* [Exercise instructions]
Scan the following material for the string "docs" and copy each line in which it appears.

* [Exercise material]
────────────────────────────────────────

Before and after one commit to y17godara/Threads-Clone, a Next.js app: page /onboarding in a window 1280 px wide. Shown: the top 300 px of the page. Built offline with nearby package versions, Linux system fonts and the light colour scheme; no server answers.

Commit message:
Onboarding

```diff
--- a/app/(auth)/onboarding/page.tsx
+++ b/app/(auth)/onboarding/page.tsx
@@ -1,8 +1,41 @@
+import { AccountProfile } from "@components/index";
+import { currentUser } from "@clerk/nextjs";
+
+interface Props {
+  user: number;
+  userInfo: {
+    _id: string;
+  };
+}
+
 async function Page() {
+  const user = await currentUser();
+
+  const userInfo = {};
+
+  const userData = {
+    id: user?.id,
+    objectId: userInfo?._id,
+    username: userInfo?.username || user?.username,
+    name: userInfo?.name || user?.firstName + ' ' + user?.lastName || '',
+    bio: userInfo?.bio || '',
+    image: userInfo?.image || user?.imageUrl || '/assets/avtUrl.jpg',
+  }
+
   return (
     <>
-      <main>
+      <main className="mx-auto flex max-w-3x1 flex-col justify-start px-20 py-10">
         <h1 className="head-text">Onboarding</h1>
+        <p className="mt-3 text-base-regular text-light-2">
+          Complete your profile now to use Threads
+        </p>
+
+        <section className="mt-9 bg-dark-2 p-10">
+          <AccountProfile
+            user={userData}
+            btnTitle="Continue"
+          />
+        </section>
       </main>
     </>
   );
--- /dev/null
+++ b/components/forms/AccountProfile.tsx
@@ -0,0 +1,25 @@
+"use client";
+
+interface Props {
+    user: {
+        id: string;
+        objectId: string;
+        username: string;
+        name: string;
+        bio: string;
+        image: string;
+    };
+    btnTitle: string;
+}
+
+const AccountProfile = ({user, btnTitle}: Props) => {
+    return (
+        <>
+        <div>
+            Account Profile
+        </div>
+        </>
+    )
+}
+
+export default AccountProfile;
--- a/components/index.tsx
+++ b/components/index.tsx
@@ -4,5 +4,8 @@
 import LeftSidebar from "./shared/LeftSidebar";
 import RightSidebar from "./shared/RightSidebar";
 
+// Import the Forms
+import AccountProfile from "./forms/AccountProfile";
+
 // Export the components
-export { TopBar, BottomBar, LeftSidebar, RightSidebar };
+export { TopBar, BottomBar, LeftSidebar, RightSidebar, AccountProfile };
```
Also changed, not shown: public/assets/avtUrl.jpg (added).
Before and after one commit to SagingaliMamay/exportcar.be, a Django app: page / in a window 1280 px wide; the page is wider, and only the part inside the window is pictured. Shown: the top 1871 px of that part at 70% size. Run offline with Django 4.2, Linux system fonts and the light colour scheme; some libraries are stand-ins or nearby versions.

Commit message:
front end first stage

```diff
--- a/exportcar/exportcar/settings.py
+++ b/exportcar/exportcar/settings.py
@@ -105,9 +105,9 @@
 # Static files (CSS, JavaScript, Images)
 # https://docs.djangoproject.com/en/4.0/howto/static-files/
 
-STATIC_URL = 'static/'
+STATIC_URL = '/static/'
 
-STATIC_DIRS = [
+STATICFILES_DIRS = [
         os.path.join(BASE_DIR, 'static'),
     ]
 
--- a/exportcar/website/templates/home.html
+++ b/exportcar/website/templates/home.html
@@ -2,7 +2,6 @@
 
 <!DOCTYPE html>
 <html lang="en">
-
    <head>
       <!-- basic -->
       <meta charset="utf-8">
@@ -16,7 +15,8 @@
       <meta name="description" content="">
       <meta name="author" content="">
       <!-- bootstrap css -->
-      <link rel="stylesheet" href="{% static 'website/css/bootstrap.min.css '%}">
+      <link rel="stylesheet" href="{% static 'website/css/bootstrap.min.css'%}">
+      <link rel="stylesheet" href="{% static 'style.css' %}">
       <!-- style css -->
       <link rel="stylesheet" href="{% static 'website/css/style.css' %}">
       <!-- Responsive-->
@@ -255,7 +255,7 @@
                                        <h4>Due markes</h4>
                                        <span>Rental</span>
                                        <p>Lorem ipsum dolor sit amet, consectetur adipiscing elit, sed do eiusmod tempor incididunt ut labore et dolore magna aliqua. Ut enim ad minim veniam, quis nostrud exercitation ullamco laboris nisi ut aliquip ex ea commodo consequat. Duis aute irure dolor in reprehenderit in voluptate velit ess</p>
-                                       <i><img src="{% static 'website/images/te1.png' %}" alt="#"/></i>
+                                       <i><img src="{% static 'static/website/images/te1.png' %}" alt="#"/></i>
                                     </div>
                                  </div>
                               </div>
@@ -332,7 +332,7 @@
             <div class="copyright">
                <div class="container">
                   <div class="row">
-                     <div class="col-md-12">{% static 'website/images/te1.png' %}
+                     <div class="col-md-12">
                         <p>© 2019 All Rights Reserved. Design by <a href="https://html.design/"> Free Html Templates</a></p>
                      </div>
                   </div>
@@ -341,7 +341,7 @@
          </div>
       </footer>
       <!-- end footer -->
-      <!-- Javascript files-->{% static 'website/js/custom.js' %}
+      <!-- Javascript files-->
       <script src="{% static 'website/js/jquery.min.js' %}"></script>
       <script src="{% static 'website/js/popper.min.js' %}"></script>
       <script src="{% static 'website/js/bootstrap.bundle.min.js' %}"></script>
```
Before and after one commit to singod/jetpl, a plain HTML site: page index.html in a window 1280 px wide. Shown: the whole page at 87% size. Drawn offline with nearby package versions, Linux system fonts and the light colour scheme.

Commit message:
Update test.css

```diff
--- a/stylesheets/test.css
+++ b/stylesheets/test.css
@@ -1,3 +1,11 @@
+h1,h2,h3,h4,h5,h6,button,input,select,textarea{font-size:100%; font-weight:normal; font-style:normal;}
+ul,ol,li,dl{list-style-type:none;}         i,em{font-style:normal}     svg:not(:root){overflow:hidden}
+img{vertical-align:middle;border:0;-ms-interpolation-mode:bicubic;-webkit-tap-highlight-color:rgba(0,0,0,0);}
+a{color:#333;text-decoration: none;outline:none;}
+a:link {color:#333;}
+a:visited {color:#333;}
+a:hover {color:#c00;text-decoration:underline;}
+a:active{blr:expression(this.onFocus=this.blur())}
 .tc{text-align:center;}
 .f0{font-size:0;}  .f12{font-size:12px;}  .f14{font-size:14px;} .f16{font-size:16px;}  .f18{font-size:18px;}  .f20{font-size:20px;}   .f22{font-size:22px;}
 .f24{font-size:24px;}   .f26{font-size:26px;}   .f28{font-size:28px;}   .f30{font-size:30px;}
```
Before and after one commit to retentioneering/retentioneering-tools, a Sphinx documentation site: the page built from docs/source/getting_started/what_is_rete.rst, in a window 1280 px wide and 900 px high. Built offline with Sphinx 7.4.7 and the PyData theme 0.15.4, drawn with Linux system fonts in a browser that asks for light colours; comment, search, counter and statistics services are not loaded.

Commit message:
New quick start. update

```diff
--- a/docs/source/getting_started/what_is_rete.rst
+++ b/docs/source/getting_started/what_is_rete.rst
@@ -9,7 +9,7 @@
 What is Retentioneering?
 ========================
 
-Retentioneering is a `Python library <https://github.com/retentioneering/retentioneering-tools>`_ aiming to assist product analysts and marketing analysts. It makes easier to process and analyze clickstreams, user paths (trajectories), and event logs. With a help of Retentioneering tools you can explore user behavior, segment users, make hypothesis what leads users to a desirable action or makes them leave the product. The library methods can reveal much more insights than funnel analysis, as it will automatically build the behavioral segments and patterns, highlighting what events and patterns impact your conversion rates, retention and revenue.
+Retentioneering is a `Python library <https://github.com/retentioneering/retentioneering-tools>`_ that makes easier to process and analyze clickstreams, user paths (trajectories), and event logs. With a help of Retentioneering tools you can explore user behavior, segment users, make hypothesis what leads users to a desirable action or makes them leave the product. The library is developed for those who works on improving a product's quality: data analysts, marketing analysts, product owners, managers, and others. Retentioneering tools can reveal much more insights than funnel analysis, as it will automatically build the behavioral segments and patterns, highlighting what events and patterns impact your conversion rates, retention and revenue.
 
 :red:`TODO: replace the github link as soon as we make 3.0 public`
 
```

────────────────────────────────────────

* [Result of this task]
 # https://docs.djangoproject.com/en/4.0/howto/static-files/
Before and after one commit to retentioneering/retentioneering-tools, a Sphinx documentation site: the page built from docs/source/getting_started/what_is_rete.rst, in a window 1280 px wide and 900 px high. Built offline with Sphinx 7.4.7 and the PyData theme 0.15.4, drawn with Linux system fonts in a browser that asks for light colours; comment, search, counter and statistics services are not loaded.
--- a/docs/source/getting_started/what_is_rete.rst
+++ b/docs/source/getting_started/what_is_rete.rst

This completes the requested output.